• _Exercise description_: In the following material, identify every line holding the string "third" and return it.
┏━━
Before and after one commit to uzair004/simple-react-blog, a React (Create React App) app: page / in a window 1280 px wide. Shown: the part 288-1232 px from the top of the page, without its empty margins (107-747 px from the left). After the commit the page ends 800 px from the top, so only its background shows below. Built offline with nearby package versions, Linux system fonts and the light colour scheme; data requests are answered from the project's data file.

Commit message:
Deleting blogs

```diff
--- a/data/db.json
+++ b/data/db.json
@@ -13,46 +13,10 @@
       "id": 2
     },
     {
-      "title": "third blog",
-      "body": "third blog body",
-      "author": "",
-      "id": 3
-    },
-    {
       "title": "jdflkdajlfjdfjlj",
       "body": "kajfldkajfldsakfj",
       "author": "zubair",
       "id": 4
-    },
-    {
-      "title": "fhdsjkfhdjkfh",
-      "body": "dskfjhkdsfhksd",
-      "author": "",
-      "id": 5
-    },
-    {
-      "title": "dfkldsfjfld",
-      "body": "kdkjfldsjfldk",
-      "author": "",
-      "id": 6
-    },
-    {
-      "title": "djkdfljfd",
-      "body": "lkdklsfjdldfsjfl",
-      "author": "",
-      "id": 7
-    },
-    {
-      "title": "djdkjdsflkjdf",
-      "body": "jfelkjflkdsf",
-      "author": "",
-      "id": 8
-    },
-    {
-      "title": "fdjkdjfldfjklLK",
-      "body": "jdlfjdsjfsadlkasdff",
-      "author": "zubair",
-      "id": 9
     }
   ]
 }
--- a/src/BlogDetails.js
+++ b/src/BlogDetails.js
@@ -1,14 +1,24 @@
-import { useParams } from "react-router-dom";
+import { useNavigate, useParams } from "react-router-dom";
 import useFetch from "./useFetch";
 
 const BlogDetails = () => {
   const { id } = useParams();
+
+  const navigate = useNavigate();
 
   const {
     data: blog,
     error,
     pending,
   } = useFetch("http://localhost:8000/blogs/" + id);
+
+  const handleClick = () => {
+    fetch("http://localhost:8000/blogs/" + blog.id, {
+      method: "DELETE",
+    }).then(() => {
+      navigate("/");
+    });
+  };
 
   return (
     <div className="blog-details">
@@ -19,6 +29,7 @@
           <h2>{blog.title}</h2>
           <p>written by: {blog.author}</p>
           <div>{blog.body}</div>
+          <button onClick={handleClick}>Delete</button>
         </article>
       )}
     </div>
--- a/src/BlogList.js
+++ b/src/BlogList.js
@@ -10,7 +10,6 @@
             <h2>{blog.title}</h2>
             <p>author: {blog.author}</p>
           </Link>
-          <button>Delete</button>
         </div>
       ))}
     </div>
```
┗━━
• _Answer for this exercise_:
-      "title": "third blog",
-      "body": "third blog body",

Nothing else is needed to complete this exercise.